Common to all these is that the storyline goes on for several years. Or even a lifetime. So we learn ever so much about the characters and get to see how life works out for not just the main protagonist, but also the people around him/her.
To be sure, a story that takes place in a short period of time or even real time, can be deeply engaging and we can learn a lot about the characters, at that point in their lives.
But we don’t get “the rest of the story.” We don’t get to see how it all worked out, after all the excitement died down.
Did the life-changing decisions work out and the character stay on the new course? Or did they go back to their old ways?
How did their decisions affect others around them?
In a long timeline story, you get the opportunity to find out.
A long timeline story is similar to a biography, where you get to see a real person’s whole life played out and can see how they got to where they are today, or if they passed away, what their legacy to future generations is. Except for, in the story we’re talking fiction (or “inspired by true events”).
The value for me as a reader is that I don’t life my life in just a short story. My life takes place over many years. So a story that covers a key change point in life may be helpful and encouraging within its limited scope. But a story timeline that covers an entire life or a significant number of years in that life, gives insight into how things in life can and do build on each other, how we grow, change, develop.
There’s also something comforting and familiar about reading a series of books about the same characters. Or watching several movies or a TV series featuring the same ensemble cast. Because instead of having to get to know and understand all new characters, we get to dive deeper into the lives of the characters we already know. And we see them develop.
To be sure, there are TV series were the characters change very little from the first episode to the last, seasons later. That’s not what I’m talking about. I’m talking about storytelling that mimics real life and in real life, people change over time.
While in many ways I’m the same person I was when I was 20, in many other ways, I’m not when I’m 40 or even 60. I have so much more experience of life (happy and sad). Even time itself appears different. At 20, a year makes a huge difference. At 60, the years seem to go by rather quickly any more.
We make better and more successful choices in life when we play things forward, rather than just thinking of what the choice in front of me will accomplish in the next few minutes or days. If I do this today, what effect will that have on my life 5 years from now? In 10 years?
Stories can engage, entertain and encourage us. They can also allow us to explore scenarios we might never find ourselves in in real life. By exploring them in stories, we learn more about ourselves and our place in the bigger world.
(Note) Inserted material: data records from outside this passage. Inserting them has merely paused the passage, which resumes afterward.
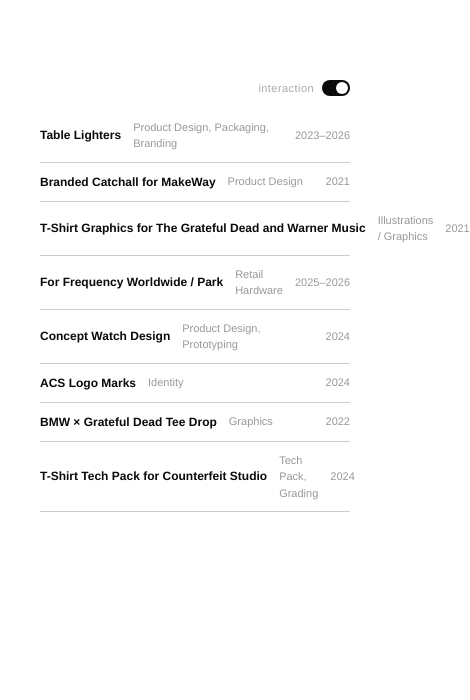
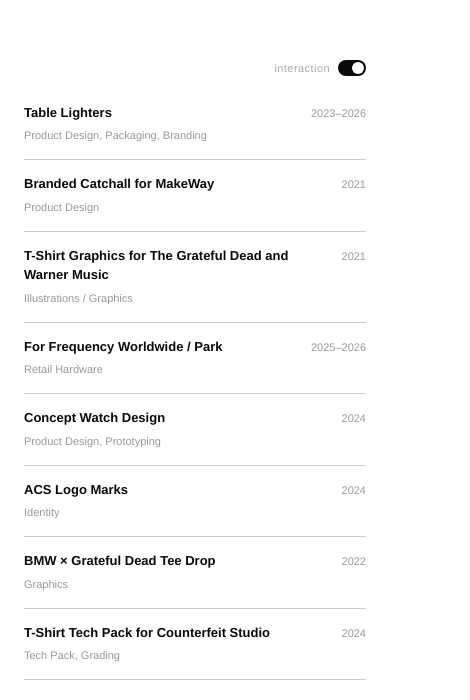
Before and after one commit to edwardcent/acs-portfolio, a Next.js app: page / in a window 390 px wide. Shown: the part 4380-5080 px from the top of the page, 470 px wide, since content can reach past the window. Before the commit the page ends 5012 px from the top, so only its background shows below. Built offline with nearby package versions, Linux system fonts and the light colour scheme.

Commit message:
v29 clean mobile project list

```diff
--- a/app/page.tsx
+++ b/app/page.tsx
@@ -188,13 +188,13 @@
 function ProjectList({ hovered, setHovered, interactionOn, setInteractionOn }: any) {
   return (
     <div id="projects" style={{ background: '#fff', paddingBottom: '120px' }}>
-      <div style={{ maxWidth: '1100px', margin: '0 auto', padding: '60px 40px 12px', display: 'flex', justifyContent: 'flex-end', alignItems: 'center', gap: '8px' }}>
+      <div style={{ maxWidth: '1100px', margin: '0 auto', padding: '40px 24px 12px', display: 'flex', justifyContent: 'flex-end', alignItems: 'center', gap: '8px' }}>
         <span style={{ fontSize: '11px', color: '#aaa', letterSpacing: '0.04em', userSelect: 'none' }}>interaction</span>
         <button onClick={() => setInteractionOn((v: boolean) => !v)} style={{ width: '28px', height: '16px', borderRadius: '8px', border: 'none', background: interactionOn ? '#0a0a0a' : '#ccc', position: 'relative', cursor: 'pointer', padding: 0, transition: 'background 0.2s', flexShrink: 0 }}>
           <span style={{ position: 'absolute', top: '2px', left: interactionOn ? '14px' : '2px', width: '12px', height: '12px', borderRadius: '50%', background: '#fff', transition: 'left 0.2s', display: 'block' }} />
         </button>
       </div>
-      <div style={{ maxWidth: '1100px', margin: '0 auto', padding: '0 40px' }}>
+      <div style={{ maxWidth: '1100px', margin: '0 auto', padding: '0 24px' }}>
         {projects.map((project, i) => {
           const isOpen = interactionOn ? hovered === project.slug : true;
           return (
@@ -211,10 +211,26 @@
   return (
     <Link href={`/work/${project.slug}`} style={{ display: 'block', textDecoration: 'none' }}>
       <div onMouseEnter={onEnter} onMouseLeave={onLeave}>
-        <div style={{ display: 'flex', alignItems: 'center', padding: '10px 0', gap: '12px', borderTop: isFirst ? 'none' : '1px solid #ccc', borderBottom: isLast ? '1px solid #ccc' : 'none' }}>
-          <span style={{ fontSize: 'clamp(12px, 1.4vw, 15px)', fontWeight: '700', color: '#0a0a0a', whiteSpace: 'nowrap' }}>{project.title}</span>
-          <span style={{ fontSize: 'clamp(11px, 1.2vw, 13px)', color: '#999' }}>{project.category}</span>
-          <span style={{ marginLeft: 'auto', fontSize: 'clamp(11px, 1.2vw, 13px)', color: '#999', whiteSpace: 'nowrap' }}>{project.year}</span>
+        <div style={{
+          padding: '14px 0',
+          borderTop: isFirst ? 'none' : '1px solid #ccc',
+          borderBottom: isLast ? '1px solid #ccc' : 'none',
+        }}>
+          {/* Top row: title + year */}
+          <div style={{ display: 'flex', alignItems: 'baseline', justifyContent: 'space-between', gap: '12px' }}>
+            <span style={{ fontSize: 'clamp(13px, 1.4vw, 15px)', fontWeight: '700', color: '#0a0a0a' }}>
+              {project.title}
+            </span>
+            <span style={{ fontSize: 'clamp(11px, 1.2vw, 13px)', color: '#999', whiteSpace: 'nowrap', flexShrink: 0 }}>
+              {project.year}
+            </span>
+          </div>
+          {/* Category on its own line */}
+          <div style={{ marginTop: '2px' }}>
+            <span style={{ fontSize: 'clamp(11px, 1.2vw, 13px)', color: '#999' }}>
+              {project.category}
+            </span>
+          </div>
         </div>
         <div style={{ display: 'grid', gridTemplateRows: isHovered ? '1fr' : '0fr', transition: 'grid-template-rows 0.45s cubic-bezier(0.4,0,0.2,1)' }}>
           <div style={{ overflow: 'hidden' }}>
```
In the process, we become better equipped to deal with that big world we’re in.
If you haven’t read a series of books following the same characters over a long period of time, or watched a movie, series of movies or TV series built on a long timeline, try it. You might find that the characters in the stories become like old friends and you look forward to finding out what happened next.
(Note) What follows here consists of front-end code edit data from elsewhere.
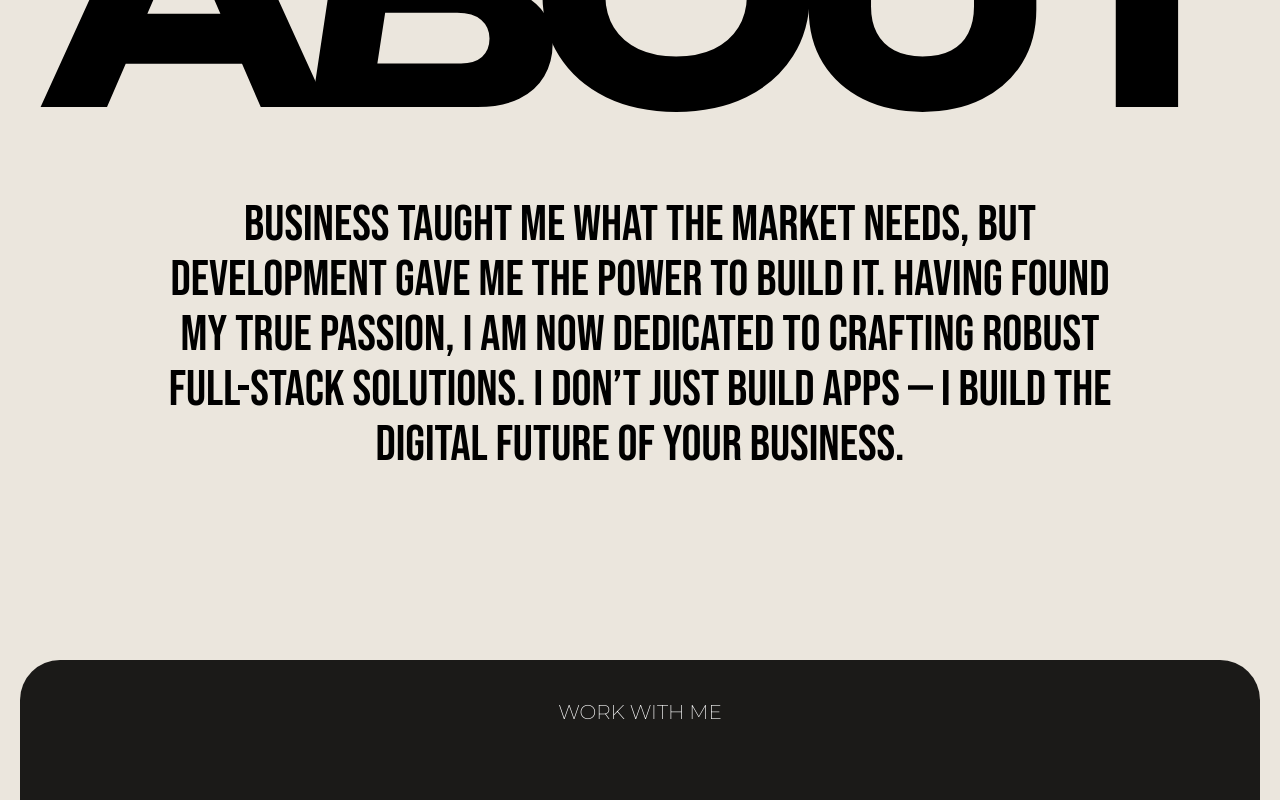
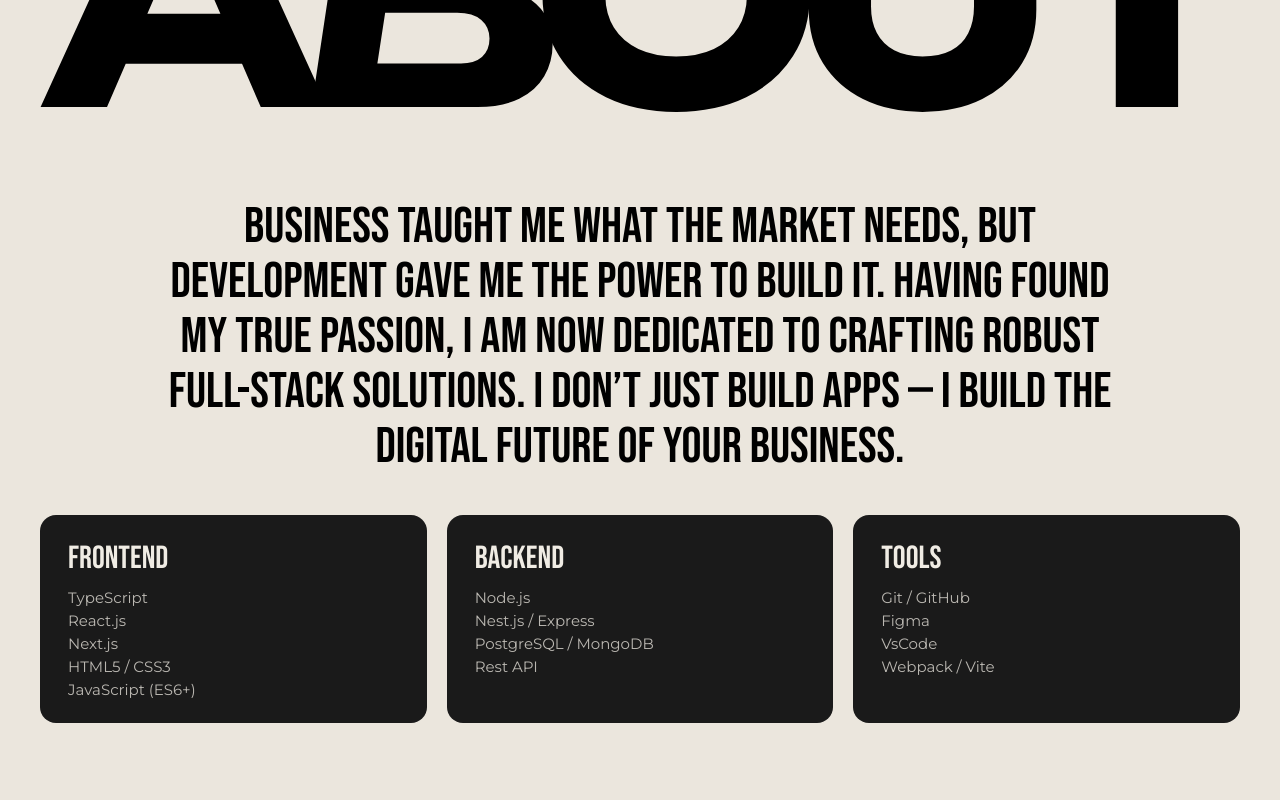
Before and after one commit to dmytro-serhiienko/dmytro_portfolio, a Next.js app: page / in a window 1280 px wide. Shown: the part 1020-1820 px from the top of the page. Built offline with nearby package versions, Linux system fonts and the light colour scheme.

Commit message:
added about text cards about

```diff
--- a/app/layout.tsx
+++ b/app/layout.tsx
@@ -7,6 +7,7 @@ import { About } from "@/components/Sections/About/About";
 import { Contacts } from "@/components/Sections/Contacts/Contacts";
 import { Footer } from "@/components/Sections/Footer/Footer";
 import { SmoothScroll } from "./ui/SmoothScroll/SmoothScroll";
+import { Toaster } from "sonner";
 
 const unbounded = localFont({
   src: "../public/fonts/Unbounded-VariableFont_wght.ttf",
@@ -52,6 +53,7 @@ export default function RootLayout({
           <About />
           <Contacts />
           <Footer />
+          <Toaster richColors position="bottom-right" />
         </SmoothScroll>
       </body>
     </html>
--- a/app/ui/SmoothScroll/SmoothScroll.tsx
+++ b/app/ui/SmoothScroll/SmoothScroll.tsx
@@ -1,21 +1,37 @@
 "use client";
 
 import { ReactLenis } from "lenis/react";
-import { useRef } from "react";
+import { useEffect, useRef } from "react";
 import type { LenisRef } from "lenis/react";
 
 export function SmoothScroll({ children }: { children: React.ReactNode }) {
   const lenisRef = useRef<LenisRef>(null);
 
+  useEffect(() => {
+    // Функція для перехоплення кліків по посиланнях з #
+    function handleClick(e: MouseEvent) {
+      const target = e.target as HTMLElement;
+      const link = target.closest("a");
+
+      if (link && link.hash && link.origin === window.location.origin) {
+        e.preventDefault();
+        // Використовуємо метод Lenis для плавного скролу до id
+        lenisRef.current?.lenis?.scrollTo(link.hash, {
+          lerp: 0.1,
+          duration: 1.5,
+        });
+      }
+    }
+
+    document.addEventListener("click", handleClick);
+    return () => document.removeEventListener("click", handleClick);
+  }, []);
+
   return (
     <ReactLenis
       root
       ref={lenisRef}
-      options={{
-        lerp: 0.1,
-        duration: 1.5,
-        smoothWheel: true,
-      }}
+      options={{ lerp: 0.1, duration: 1.5, smoothWheel: true }}
     >
       {children}
     </ReactLenis>
--- a/components/Sections/About/About.module.css
+++ b/components/Sections/About/About.module.css
@@ -21,13 +21,7 @@
   margin: 0;
   text-transform: uppercase;
   text-align: center;
-}
-
-.aboutContent {
-  flex-grow: 1;
-  display: flex;
-  align-items: center;
-  justify-content: center;
+  margin-bottom: 30px;
 }
 
 .parDiv {
@@ -63,3 +57,66 @@
     font-size: clamp(20px, 8vw, 50px);
   }
 }
+
+.aboutContent {
+  flex-grow: 1;
+  display: flex;
+  flex-direction: column;
+  align-items: center;
+  gap: 40px;
+}
+
+.skillsListWrap {
+  width: 100%;
+  display: flex;
+  flex-direction: column;
+  gap: 16px;
+}
+
+.skillCard {
+  background: #1a1a1a;
+  color: #f0ece4;
+  border-radius: 16px;
+  padding: 24px 28px;
+}
+
+.skillsFrontText,
+.skillsBackText,
+.skillsToolsText {
+  font-family: var(--font-bebasneue);
+  font-size: 32px;
+  font-weight: 400;
+  margin: 0 0 10px;
+  color: #f0ece4;
+}
+
+.skillsFrontList,
+.skillsBackList,
+.skillsToolsList {
+  margin: 0;
+  padding: 0;
+  list-style: none;
+  display: flex;
+  flex-direction: column;
+  gap: 4px;
+}
+
+.skillsFrontItem,
+.skillsBackItem,
+.skillsToolsItem {
+  font-family: var(--font-montserrat), sans-serif;
+  font-size: 15px;
+  font-weight: 400;
+  color: rgba(240, 236, 228, 0.75);
+}
+
+@media (min-width: 1024px) {
+  .skillsListWrap {
+    flex-direction: row;
+    gap: 20px;
+  }
+
+  .skillCard {
+    flex: 1;
+  }
+}
--- a/components/Sections/About/About.tsx
+++ b/components/Sections/About/About.tsx
@@ -14,6 +14,39 @@ export function About() {
               build apps — I build the digital future of your business.
             </p>
           </div>
+
+          <div className={style.skillsListWrap}>
+            <div className={`${style.skillsFrontWrap} ${style.skillCard}`}>
+              <h2 className={style.skillsFrontText}>Frontend</h2>
+              <ul className={style.skillsFrontList}>
+                <li className={style.skillsFrontItem}>TypeScript</li>
+                <li className={style.skillsFrontItem}>React.js</li>
+                <li className={style.skillsFrontItem}>Next.js</li>
+                <li className={style.skillsFrontItem}>HTML5 / CSS3</li>
+                <li className={style.skillsFrontItem}>JavaScript (ES6+)</li>
+              </ul>
+            </div>
+
+            <div className={`${style.skillsBackWrap} ${style.skillCard}`}>
+              <h2 className={style.skillsBackText}>Backend</h2>
+              <ul className={style.skillsBackList}>
+                <li className={style.skillsBackItem}>Node.js</li>
+                <li className={style.skillsBackItem}>Nest.js / Express</li>
+                <li className={style.skillsBackItem}>PostgreSQL / MongoDB</li>
+                <li className={style.skillsBackItem}>Rest API</li>
+              </ul>
+            </div>
+
+            <div className={`${style.skillsToolsWrap} ${style.skillCard}`}>
+              <h2 className={style.skillsToolsText}>Tools</h2>
+              <ul className={style.skillsToolsList}>
+                <li className={style.skillsToolsItem}>Git / GitHub</li>
+                <li className={style.skillsToolsItem}>Figma</li>
+                <li className={style.skillsToolsItem}>VsCode</li>
+                <li className={style.skillsToolsItem}>Webpack / Vite</li>
+              </ul>
+            </div>
+          </div>
         </div>
       </div>
     </section>
--- a/components/Sections/Footer/Footer.module.css
+++ b/components/Sections/Footer/Footer.module.css
@@ -63,18 +63,6 @@
   letter-spacing: -1px;
 }
 
-.footerCopyWrap {
-  width: 100%;
-  text-align: center;
-  padding: 20px 0;
-}
-
-.copyright {
-  font-family: var(--font-monserrat), sans-serif;
-  font-size: 12px;
-  opacity: 0.6;
-}
-
 @media (min-width: 1024px) {
   .footerContainer {
     min-height: 100vh;
@@ -101,8 +89,4 @@
   .footerName {
     font-size: clamp(100px, 16vw, 290px);
   }
-
-  .footerCopyWrap {
-    padding-bottom: 20px;
-  }
 }
--- a/components/Sections/Footer/Footer.tsx
+++ b/components/Sections/Footer/Footer.tsx
@@ -36,13 +36,6 @@ export function Footer() {
         <div className={styles.footerNameWrap}>
           <p className={styles.footerName}>DMYTRO SERGIIENKO</p>
         </div>
-
-        {/* copy */}
-        <div className={styles.footerCopyWrap}>
-          <p className={styles.copyright}>
-            &copy; {new Date().getFullYear()} Dmytro Sergiienko
-          </p>
-        </div>
       </div>
     </footer>
   );
--- a/components/Sections/Header/Header.module.css
+++ b/components/Sections/Header/Header.module.css
@@ -3,7 +3,7 @@
   top: 0;
   left: 0;
   right: 0;
-  z-index: 100;
+  z-index: 333;
   display: flex;
   align-items: center;
   justify-content: space-between;
--- a/components/Sections/Header/Header.tsx
+++ b/components/Sections/Header/Header.tsx
@@ -1,5 +1,10 @@
 "use client";
-
+import {
+  AnimatePresence,
+  motion,
+  useScroll,
+  useMotionValueEvent,
+} from "framer-motion";
 import { useState } from "react";
 import Link from "next/link";
 import styles from "./Header.module.css";
@@ -8,12 +13,35 @@ import { ModalContact } from "../../ModalContact/ModalContact";
 export default function Header() {
   const [menuOpen, setMenuOpen] = useState(false);
   const [isModalOpen, setIsModalOpen] = useState(false);
+  const [hidden, setHidden] = useState(false);
+
+  const { scrollY } = useScroll();
+
+  useMotionValueEvent(scrollY, "change", (latest) => {
+    const previous = scrollY.getPrevious() ?? 0;
+    // Якщо скролимо вниз і проїхали більше ...px — ховаємо
+    if (latest > previous && latest > 100) {
+      setHidden(true);
+    } else {
+      // Якщо скролимо вгору — показуємо
+      setHidden(false);
+    }
+  });
 
   const closeModal = () => setIsModalOpen(false);
 
   return (
     <>
-      <header className={styles.header}>
+      {/* header на motion.header */}
+      <motion.header
+        variants={{
+          visible: { y: 0 },
+          hidden: { y: "-100%" },
+        }}
+        animate={hidden ? "hidden" : "visible"}
+        transition={{ duration: 0.35, ease: "easeInOut" }}
+        className={styles.header}
+      >
         <Link href="/" className={styles.logo}>
           <span className={styles.logoText}>DS</span>
         </Link>
@@ -44,10 +72,16 @@ export default function Header() {
             <span />
           </span>
         </button>
-      </header>
+      </motion.header>
 
+      <AnimatePresence>
         {menuOpen && (
-        <div className={styles.mobileMenu}>
+          <motion.div
+            initial={{ opacity: 0 }}
+            animate={{ opacity: 1 }}
+            exit={{ opacity: 0 }}
+            className={styles.mobileMenu}
+          >
             <nav className={styles.mobileNav}>
               <Link href="#about" onClick={() => setMenuOpen(false)}>
                 ABOUT
@@ -69,10 +103,13 @@ export default function Header() {
                 LET&apos;S TALK
               </button>
             </nav>
-        </div>
+          </motion.div>
         )}
+      </AnimatePresence>
 
+      <AnimatePresence>
         {isModalOpen && <ModalContact onClose={closeModal} />}
+      </AnimatePresence>
     </>
   );
 }
--- a/package.json
+++ b/package.json
@@ -12,11 +12,15 @@
     "@deemlol/next-icons": "^0.2.7",
     "@studio-freight/lenis": "^1.0.42",
     "formik": "^2.4.9",
+    "framer-motion": "^12.38.0",
+    "gsap": "^3.14.2",
     "lenis": "^1.3.19",
     "next": "16.2.0",
     "react": "19.2.4",
     "react-dom": "19.2.4",
-    "react-icons": "^5.6.0"
+    "react-icons": "^5.6.0",
+    "sonner": "^2.0.7",
+    "yup": "^1.7.1"
   },
   "devDependencies": {
     "@tailwindcss/postcss": "^4",
```
Also changed, not shown: components/ModalContact/ModalContact.module.css (+71 -22 lines), components/ModalContact/ModalContact.tsx (+62 -11 lines), 1 other file (tests, documents, lock files or other folders). Lines whose indentation alone changed are shown as unchanged.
In addition to the books and TV shows I mentioned already, here are a few more:
When Harry met Sally
A 12 year on and off, but mostly off, romance that definitely qualifies in this category.
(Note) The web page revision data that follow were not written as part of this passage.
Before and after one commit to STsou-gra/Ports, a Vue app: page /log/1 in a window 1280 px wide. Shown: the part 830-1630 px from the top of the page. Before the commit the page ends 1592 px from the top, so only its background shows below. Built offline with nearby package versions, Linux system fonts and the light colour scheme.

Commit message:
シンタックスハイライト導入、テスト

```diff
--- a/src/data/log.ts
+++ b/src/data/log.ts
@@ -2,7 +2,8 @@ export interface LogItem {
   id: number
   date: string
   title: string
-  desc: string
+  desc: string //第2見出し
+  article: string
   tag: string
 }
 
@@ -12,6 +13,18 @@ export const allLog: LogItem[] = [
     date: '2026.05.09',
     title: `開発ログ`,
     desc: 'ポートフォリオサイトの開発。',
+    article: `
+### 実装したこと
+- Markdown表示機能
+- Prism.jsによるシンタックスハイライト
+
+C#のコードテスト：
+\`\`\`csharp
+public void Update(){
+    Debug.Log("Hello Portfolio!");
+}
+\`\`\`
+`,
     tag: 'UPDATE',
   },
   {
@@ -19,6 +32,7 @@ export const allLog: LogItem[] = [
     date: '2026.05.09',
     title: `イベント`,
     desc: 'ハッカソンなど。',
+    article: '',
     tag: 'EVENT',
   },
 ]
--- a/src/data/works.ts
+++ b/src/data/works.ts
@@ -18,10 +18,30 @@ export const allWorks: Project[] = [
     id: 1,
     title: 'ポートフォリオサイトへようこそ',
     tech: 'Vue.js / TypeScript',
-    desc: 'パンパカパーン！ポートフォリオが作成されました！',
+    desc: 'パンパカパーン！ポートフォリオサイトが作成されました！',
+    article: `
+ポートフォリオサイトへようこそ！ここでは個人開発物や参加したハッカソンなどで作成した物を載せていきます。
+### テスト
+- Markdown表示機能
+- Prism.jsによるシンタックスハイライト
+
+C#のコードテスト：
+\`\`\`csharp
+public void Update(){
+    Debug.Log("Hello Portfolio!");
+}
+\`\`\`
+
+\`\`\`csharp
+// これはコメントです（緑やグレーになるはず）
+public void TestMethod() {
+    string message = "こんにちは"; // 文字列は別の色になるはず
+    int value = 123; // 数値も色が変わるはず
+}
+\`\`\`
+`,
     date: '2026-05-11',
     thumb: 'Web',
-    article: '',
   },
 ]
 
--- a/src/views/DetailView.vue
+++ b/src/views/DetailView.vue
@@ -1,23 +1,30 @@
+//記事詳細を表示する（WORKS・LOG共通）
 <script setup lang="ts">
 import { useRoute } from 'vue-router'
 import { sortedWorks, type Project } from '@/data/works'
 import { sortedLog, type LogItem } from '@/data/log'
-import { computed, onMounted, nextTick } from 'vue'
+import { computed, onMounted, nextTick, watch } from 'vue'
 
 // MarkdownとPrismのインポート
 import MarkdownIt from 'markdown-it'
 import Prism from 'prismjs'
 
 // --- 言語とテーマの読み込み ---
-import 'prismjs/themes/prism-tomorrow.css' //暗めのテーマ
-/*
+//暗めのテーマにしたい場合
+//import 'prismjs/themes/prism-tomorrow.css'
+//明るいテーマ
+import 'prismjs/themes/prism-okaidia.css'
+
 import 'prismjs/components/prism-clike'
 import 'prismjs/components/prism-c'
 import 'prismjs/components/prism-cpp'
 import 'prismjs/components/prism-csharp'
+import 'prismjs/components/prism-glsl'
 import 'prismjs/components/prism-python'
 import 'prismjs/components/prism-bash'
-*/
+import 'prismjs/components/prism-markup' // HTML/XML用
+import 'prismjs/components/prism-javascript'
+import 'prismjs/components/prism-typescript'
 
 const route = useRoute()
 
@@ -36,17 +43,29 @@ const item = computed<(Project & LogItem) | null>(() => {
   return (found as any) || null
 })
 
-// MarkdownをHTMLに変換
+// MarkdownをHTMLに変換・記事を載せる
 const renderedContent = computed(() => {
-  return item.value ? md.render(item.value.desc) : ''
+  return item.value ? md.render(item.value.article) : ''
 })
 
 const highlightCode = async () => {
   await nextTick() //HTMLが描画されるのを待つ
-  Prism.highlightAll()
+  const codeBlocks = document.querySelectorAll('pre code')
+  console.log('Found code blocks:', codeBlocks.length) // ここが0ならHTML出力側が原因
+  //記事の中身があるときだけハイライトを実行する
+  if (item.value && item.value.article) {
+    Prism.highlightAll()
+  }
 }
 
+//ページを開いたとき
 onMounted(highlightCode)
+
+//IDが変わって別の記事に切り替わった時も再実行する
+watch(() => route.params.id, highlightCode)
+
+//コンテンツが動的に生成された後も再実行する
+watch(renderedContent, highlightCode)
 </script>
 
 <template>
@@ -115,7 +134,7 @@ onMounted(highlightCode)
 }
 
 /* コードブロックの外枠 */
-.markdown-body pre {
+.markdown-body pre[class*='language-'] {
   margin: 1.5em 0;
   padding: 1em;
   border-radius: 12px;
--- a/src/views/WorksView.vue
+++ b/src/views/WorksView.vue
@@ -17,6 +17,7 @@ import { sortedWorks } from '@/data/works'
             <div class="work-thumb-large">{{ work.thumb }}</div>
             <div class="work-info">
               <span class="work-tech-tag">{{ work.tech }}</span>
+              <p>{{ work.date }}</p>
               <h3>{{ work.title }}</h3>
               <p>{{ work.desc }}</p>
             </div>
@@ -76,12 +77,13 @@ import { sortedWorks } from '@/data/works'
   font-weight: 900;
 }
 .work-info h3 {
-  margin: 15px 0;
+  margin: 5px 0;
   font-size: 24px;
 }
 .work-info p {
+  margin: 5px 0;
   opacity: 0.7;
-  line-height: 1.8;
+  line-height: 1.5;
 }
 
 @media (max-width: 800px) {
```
It sticks with us precisely because it took “forever” for Harry and Sally to finally get together.
Winds of War & War and Remembrance
This epic masterpiece follows an American family from before World War II, through the war in Europe, Africa and the Pacific, all the way to peace at last and attempts at finding a new normal for those who survived.
Before Sunrise, Before Sunset, Before Midnight
(1995, 2004, 2013)
This movie trilogy follows Celine and Jesse from a chance encounter on a train to Vienna, through a reconnect in Paris 9 years later, to yet another 9 years later as the couple works on figuring out who and what they’ve become and where to go from here.
At the end of the third movie, I found myself seriously hoping that there will be another installment of their story come 2022.